When I saw your show in New York City, I was surprised at how great your songs sound acoustically. Do you normally write songs on acoustic or electric guitar?
I’m sorry to say that we never have written on an acoustic until now. I wish we had because it’s really fun and, to me, it really exposes the song for what it is. I think it makes you work harder and the end result is more real.
What is the meaning behind the new song “All I Have” that you played at the show?
I wrote the song when I saw a news report on soldiers saying goodbye to their families and friends as they were being deployed to Iraq. It really hit me because I had just returned from the most incredible two weeks in Fiji. I felt shitty and couldn’t imagine what they must be feeling. Since writing that song, I’ve had to say goodbye to many people headed to Iraq and it’s brutal. I can’t wait for them all to come home.
How do you find inspiration for your songs?
Anger has always been a staple for me. It’s a powerful emotion to draw from but I also think it’s kind of an easy one. I’ve really been trying to take my lyrics to another level on our new material. You’ll have to wait for the new records to see whether I’ve succeeded.
What is the latest news on the album that you are working on?
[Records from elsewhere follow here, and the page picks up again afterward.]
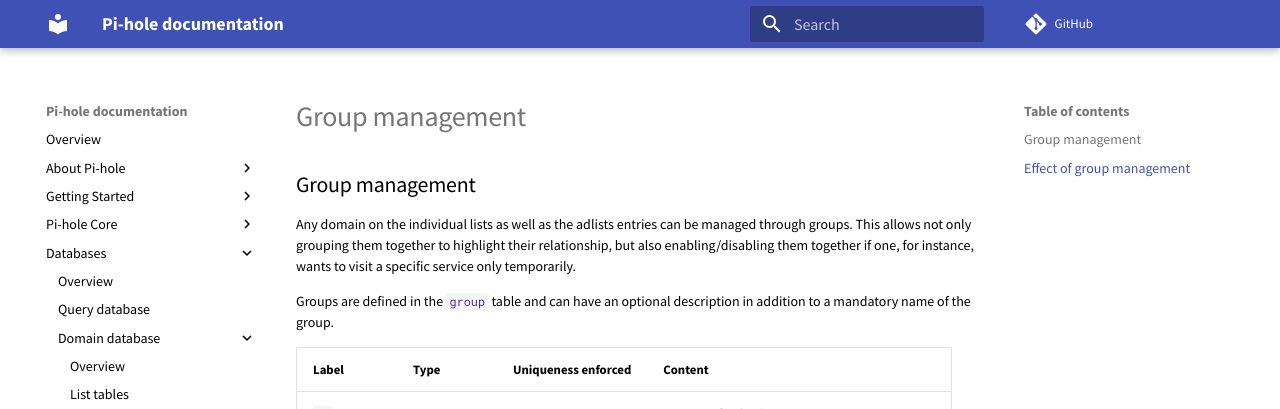
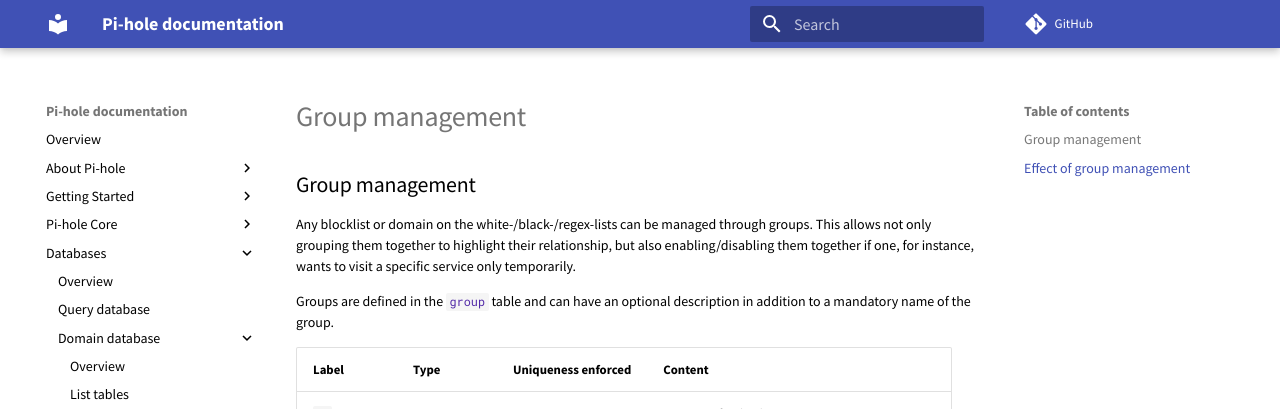
Before and after one commit to pi-hole/docs, an MkDocs documentation site: the page built from docs/database/gravity/groups.md, in a window 1280 px wide and 1307 px high. Shown: the top 409 px of the window. Built offline with MkDocs 1.6.1 and Material for MkDocs 9.7.7, drawn with Linux system fonts in a browser that asks for light colours; comment, search, counter and statistics services are not loaded.

Commit message:
Clarify that only blocklists, not their domains, can be in a group

```diff
--- a/docs/database/gravity/groups.md
+++ b/docs/database/gravity/groups.md
@@ -1,5 +1,5 @@
 ## Group management
-Any domain on the individual lists as well as the adlists entries can be managed through groups. This allows not only grouping them together to highlight their relationship, but also enabling/disabling them together if one, for instance, wants to visit a specific service only temporarily.
+Any blocklist or domain on the white-/black-/regex-lists can be managed through groups. This allows not only grouping them together to highlight their relationship, but also enabling/disabling them together if one, for instance, wants to visit a specific service only temporarily.
 
 Groups are defined in the `group` table and can have an optional description in addition to a mandatory name of the group.
 
```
We really want to release something but we’re the most prolific we’ve ever been so we’ve been recording like crazy. It’s hard to stop. We’ve got a couple of rock records almost ready and we’re almost done with our acoustic record, we promise.
Are we going to hear the Lo-Pro from the debut album, or something different?
You’re definitely going to hear a raw version of Lo-Pro which was always our intention. I love our first record but, holy crap, it was over-produced. We don’t nit pick as much anymore, we move on. The acoustic album will be a first as well.
Any plans for another acoustic tour?
I sure hope so! Aaron?
Are you working with a producer for your next album?
So far we’re doing it ourselves. We’ve been bouncing things off friends after a night of drinking. Aaron’s always willing to help as well. We’ve been doing this a long time, we feel like we know what we want and what we expect. No need to pay someone $100,000 to tell us.
When can we expect to see something released?
We’re lagging but we’re really hoping the get this acoustic record out first in the spring with a rock record right behind it.
I noticed that you have uploaded new songs to your MySpace page. How has the internet changed the way fans discover your music?
It’s definitely changed the way we keep in touch with our friends. You used to have to rely on some overworked, underpaid guy at the label to update your site, now we do it all ourselves.
For the release of your next album are you looking for another record deal? How are you going to release it?
I don’t see the point unless a company loves what we do and comes after us. I’m at a point in my life where if someone doesn’t like what I do musically, no worries, buy a Fall Out Boy record. They have nice pants.